I lived and worked in Kentucky for eight of the best years of my life. I learned to drink Kentucky bourbon, pronounce Louisville (Loo-a-vul), and give directions to Paducah (it's the big town between Possum Trot and Monkey's Eyebrow). With two or three mint juleps under my belt, I can almost sing "My Old Kentucky Home." And somewhere in a closet I have a certificate that proclaims me a genuine Kentucky Colonel.
Some of my most vivid memories about Kentucky are of Pikeville, a coal-mining center of about 5,000 in the southeastern corner of the state. Not because it is a particularly beautiful or hospitable place. It isn't. The people here are among the most intolerant I have ever met.
Pikeville is a rich city by Appalachian standards. it may have more lawyers (54 are listed in the telephone book) and millionaires per capita than any place in America. In the early '70s, its Cadillac dealership sold more Cadillacs per capita than any other in the state.
During the late 1960s, Pikeville was also a good news town. At a time when radical students all over the country were protesting against conservative administrations, the students of Pikeville College walked out of their classes to protest their liberal college president.

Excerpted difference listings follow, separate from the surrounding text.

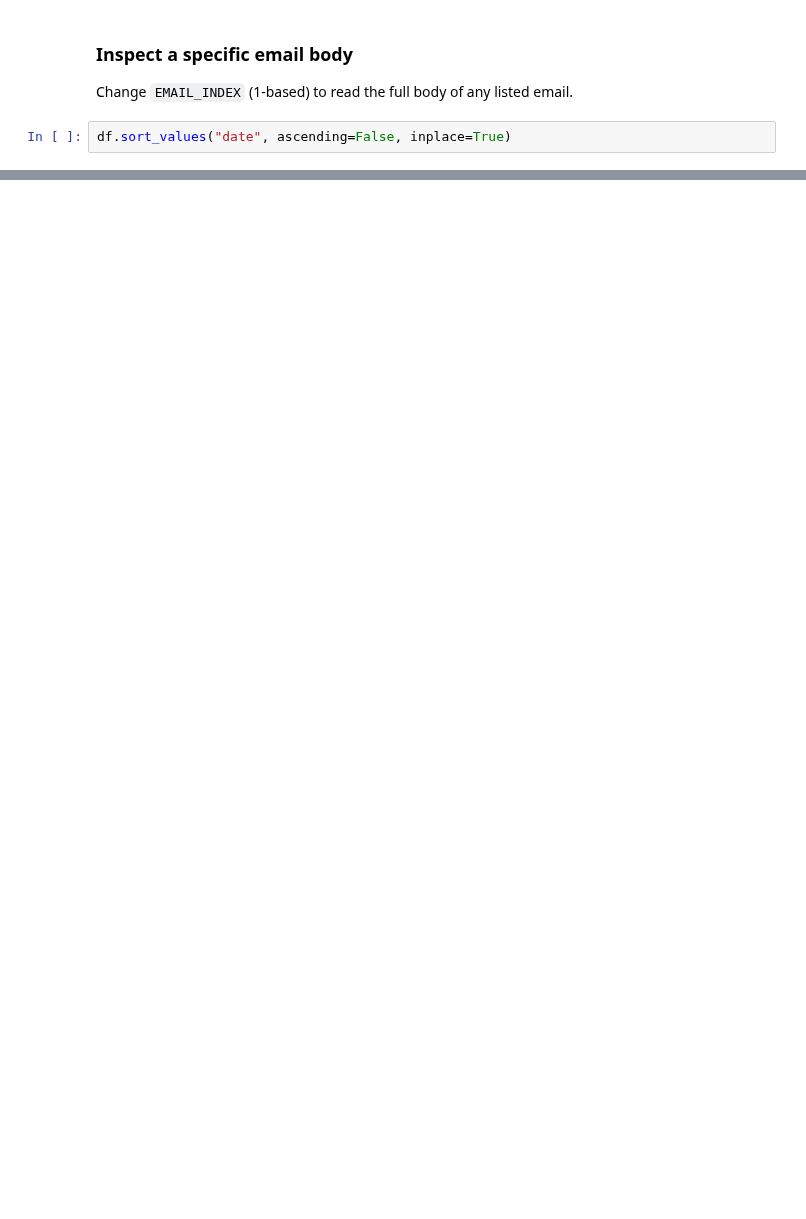
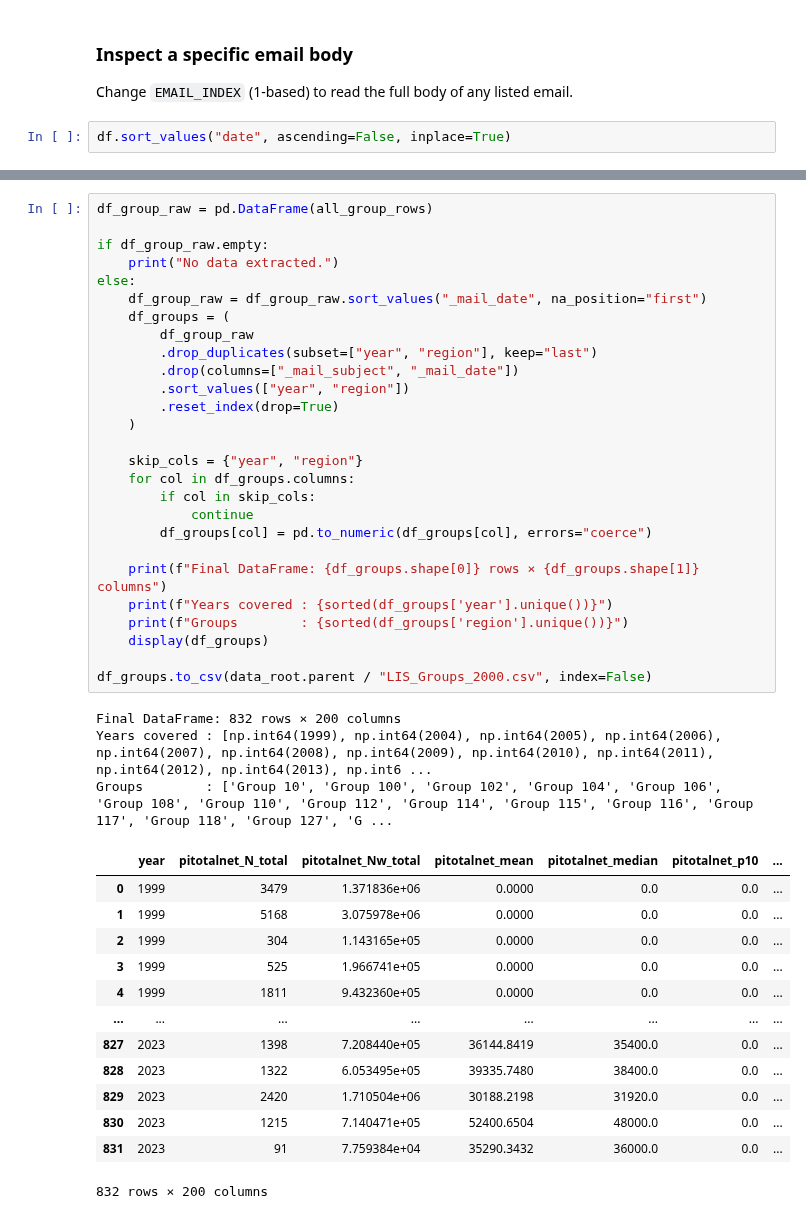
Before and after one commit to jendrkk/LRDWI-Paper, a Jupyter notebook: Code/analysis/LIS01_reader.ipynb, the cells around one changed output, grey strips where cells are left out. Drawn from its saved outputs; the diff is of its cells as text; blank space fills up the shorter version.

```diff
--- a/Code/analysis/LIS01_reader.ipynb
+++ b/Code/analysis/LIS01_reader.ipynb
@@ -243,0 +544,44 @@ Please consult our web site for more information at WWW.LISDATACENTER.O
+# %%
+df_group_raw = pd.DataFrame(all_group_rows)
+
+if df_group_raw.empty:
+    print("No data extracted.")
+else:
+    df_group_raw = df_group_raw.sort_values("_mail_date", na_position="first")
+    df_groups = (
+        df_group_raw
+        .drop_duplicates(subset=["year", "region"], keep="last")
+        .drop(columns=["_mail_subject", "_mail_date"])
+        .sort_values(["year", "region"])
+        .reset_index(drop=True)
+    )
+
+    skip_cols = {"year", "region"}
+    for col in df_groups.columns:
+        if col in skip_cols:
+            continue
+        df_groups[col] = pd.to_numeric(df_groups[col], errors="coerce")
+
+    print(f"Final DataFrame: {df_groups.shape[0]} rows × {df_groups.shape[1]} columns")
+    print(f"Years covered : {sorted(df_groups['year'].unique())}")
+    print(f"Groups        : {sorted(df_groups['region'].unique())}")
+    display(df_groups)
+
+df_groups.to_csv(data_root.parent / "LIS_Groups_2000.csv", index=False)
+# %% [output]
+Final DataFrame: 832 rows × 200 columns
+Years covered : [np.int64(1999), np.int64(2004), np.int64(2005), np.int64(2006), np.int64(2007), np.int64(2008), np.int64(2009), np.int64(2010), np.int64(2011), np.int64(2012), np.int64(2013), np.int6 ...
+Groups        : ['Group 10', 'Group 100', 'Group 102', 'Group 104', 'Group 106', 'Group 108', 'Group 110', 'Group 112', 'Group 114', 'Group 115', 'Group 116', 'Group 117', 'Group 118', 'Group 127', 'G ...
+|  | year | pitotalnet_N_total | pitotalnet_Nw_total | pitotalnet_mean | pitotalnet_median | pitotalnet_p10 | ... |
+| 0 | 1999 | 3479 | 1.371836e+06 | 0.0000 | 0.0 | 0.0 | ... |
+| 1 | 1999 | 5168 | 3.075978e+06 | 0.0000 | 0.0 | 0.0 | ... |
+| 2 | 1999 | 304 | 1.143165e+05 | 0.0000 | 0.0 | 0.0 | ... |
+| 3 | 1999 | 525 | 1.966741e+05 | 0.0000 | 0.0 | 0.0 | ... |
+| 4 | 1999 | 1811 | 9.432360e+05 | 0.0000 | 0.0 | 0.0 | ... |
+| ... | ... | ... | ... | ... | ... | ... | ... |
+| 827 | 2023 | 1398 | 7.208440e+05 | 36144.8419 | 35400.0 | 0.0 | ... |
+| 828 | 2023 | 1322 | 6.053495e+05 | 39335.7480 | 38400.0 | 0.0 | ... |
+| 829 | 2023 | 2420 | 1.710504e+06 | 30188.2198 | 31920.0 | 0.0 | ... |
+| 830 | 2023 | 1215 | 7.140471e+05 | 52400.6504 | 48000.0 | 0.0 | ... |
+| 831 | 2023 | 91 | 7.759384e+04 | 35290.3432 | 36000.0 | 0.0 | ... |
+832 rows × 200 columns
```
Also changed, not shown: parts of 8 cells of this notebook, 6 other files.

He was a young man named Thomas Johns, who told the students "do your own thing." "I dont't know what my own thing is," one student told me. "And if I did, I wouldn't know how to do it."
In those days, the war on poverty was being fought in the trenches in places like Marrowbone Creek and Poor Bottom Hollow in Pike Country. A group of young anti-poverty warriors, called the Appalachian Volunteers, scared the living daylights out of the local power structure. Thomas Ratliff, the local prosecuting attorney, became convinced that the anti-poverty workers were part of the international communist menace and were hellbent on overthrowing the U.S. government from a base in Pike Country. Just why the international communist conspiracy picked Pike Country to launch this effort was never fully explained.
But the idea that mysterious forces were at work seemed plausible enough to many people in Pikesville. So one dark night Ratcliff lead a raid on the home of Al and Margaret McSureley, two young anti-poverty workers. He found a bunch of books, common to libraries of many students of the day, including The Poems of Mao and Catch 22. The McSureleys were charged with sedition under a law that was later declared unconstitutional. But then Sen. John L. McClellan (D-Ark.) and his Senate permanent subcommittee on investigations became intrigued with the witch hunt and carried it forward for years.
Returning to Pikesville after 10 years, the first impression is how much the place has changed. There are two skyscrapers in downtown; one the new eight-story home of First National Bank, the other public housing for the elderly. There is a giant new shopping mall outside town, and a new motel with racquetball court. Suburbia has come to the mountains.
But then I picked up a recent edition of The Appalachian Express, the local newspaper. There on the front page was the same Thomas Ratliff, now a coal mine operator and the county's largest homegrown landowner. He was once again seeing war around the next corner. This time he said it was coming from the United Mine Workers union, which has been on strike the last six weeks.
"Come Monday morning there's going to be a war," Ratliff was quoted as saying.
Monday morning, of course, came and went with no war.
But that's not the point of this letter. The point is no matter how much things appear to change in Kentucky they really don't. And this what has always fascinated me about the state.
Put another way, the damndest things happen here.
I was reminded of this when I stopped to visit friends in Frankfort on my way to the mountains. The hottest topic in town wasn't the then-upcoming Kentucky Derby, but a bizarre sex harassment case, now about a month old. The case centered on one of the state's great political names, Agriculture Commissioner yalben Barkley II, the grandson of the late vice president.
After a well-publicized hearing, Barkely, a young man with a once promising political career ahead of him was convicted of looking down the low-slung blouse of a secretary and suggesting, half jokingly, that he'd like to go to bed with her. The state public television network thought enough of the proceedings to broadcast them live, gavel to gavel.
Because of a quirk in Kentucky law, Barkley couldn't be penalized for his offense because he is an elected official. But the show made great television, and reading in state newspapers. For a week, the TV show "Dallas" took a back seat all over the state.
My next stop was Hazard, a rough-and-tumble mining town in the mountains. Perry County Judge Carroll Fugate couldn't see me my first full day in town. He had just been indicted for "a pattern of racketeering activities," including arson, and he had to be in court. It seems Fugate had a falling out with a former county employe, Darrell (Frog) Cole.
Cole was accused of plotting with Fugate to burn down a county garage to collect on a $210,000 insurance claim. The plot went off without a hitch, according to the indictment. On Nov. 21, 1979, Cole allegedly "by use of gasoline, willfully set fire to the garage, resulting in its total destruction," while Fugate, the indictment said, lured a county road foreman elsewhere.
The plot didn't fall apart until Cole was fired from his county job. Then he decided to squeal. "Carroll should have been indicted for dumbness, not racketeering," the guy who filled my car with gasoline said.
Like I said, the damndest things happen in Kentucky. It felt good to be home.